MATERIAL FOR THIS EXERCISE:
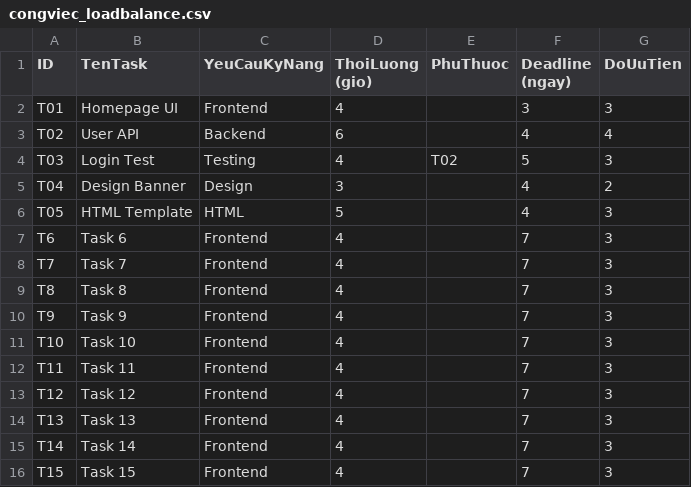
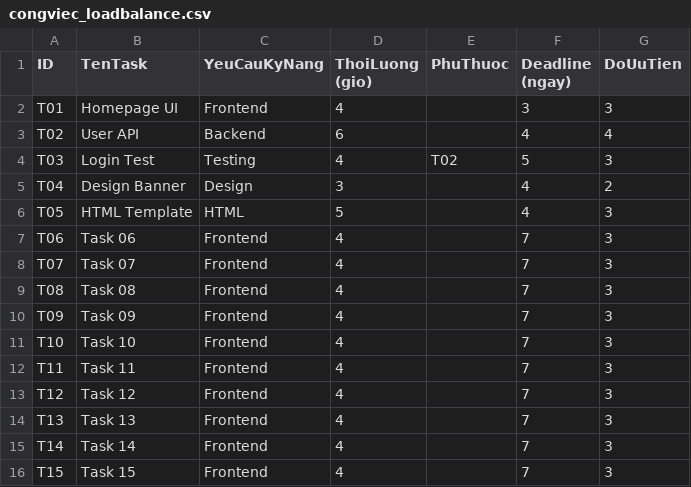
Before and after one commit to hoshi1305/CSP-Phan-Cong-Cong-Viec, a CSV file: datasets/load_balance/congviec_loadbalance.csv, drawn as a sheet; only a part is shown.

Commit message:
Fix task identifiers formatting in dependency CSV files

```diff
--- a/datasets/load_balance/congviec_loadbalance.csv
+++ b/datasets/load_balance/congviec_loadbalance.csv
@@ -6,6 +6,6 @@ T04,Design Banner,Design,3,,4,2
 T05,HTML Template,HTML,5,,4,3
-T6,Task 6,Frontend,4,,7,3
-T7,Task 7,Frontend,4,,7,3
-T8,Task 8,Frontend,4,,7,3
-T9,Task 9,Frontend,4,,7,3
+T06,Task 06,Frontend,4,,7,3
+T07,Task 07,Frontend,4,,7,3
+T08,Task 08,Frontend,4,,7,3
+T09,Task 09,Frontend,4,,7,3
 T10,Task 10,Frontend,4,,7,3
```
Also changed, not shown: datasets/complex_dependency_chain/congviec_dependency.csv.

ASSIGNMENT:
Write out the entries above verbatim, without pictures.

ANSWER TO THE EXERCISE:
Before and after one commit to hoshi1305/CSP-Phan-Cong-Cong-Viec, a CSV file: datasets/load_balance/congviec_loadbalance.csv, drawn as a sheet; only a part is shown.

Commit message:
Fix task identifiers formatting in dependency CSV files

```diff
--- a/datasets/load_balance/congviec_loadbalance.csv
+++ b/datasets/load_balance/congviec_loadbalance.csv
@@ -6,6 +6,6 @@ T04,Design Banner,Design,3,,4,2
 T05,HTML Template,HTML,5,,4,3
-T6,Task 6,Frontend,4,,7,3
-T7,Task 7,Frontend,4,,7,3
-T8,Task 8,Frontend,4,,7,3
-T9,Task 9,Frontend,4,,7,3
+T06,Task 06,Frontend,4,,7,3
+T07,Task 07,Frontend,4,,7,3
+T08,Task 08,Frontend,4,,7,3
+T09,Task 09,Frontend,4,,7,3
 T10,Task 10,Frontend,4,,7,3
```
Also changed, not shown: datasets/complex_dependency_chain/congviec_dependency.csv.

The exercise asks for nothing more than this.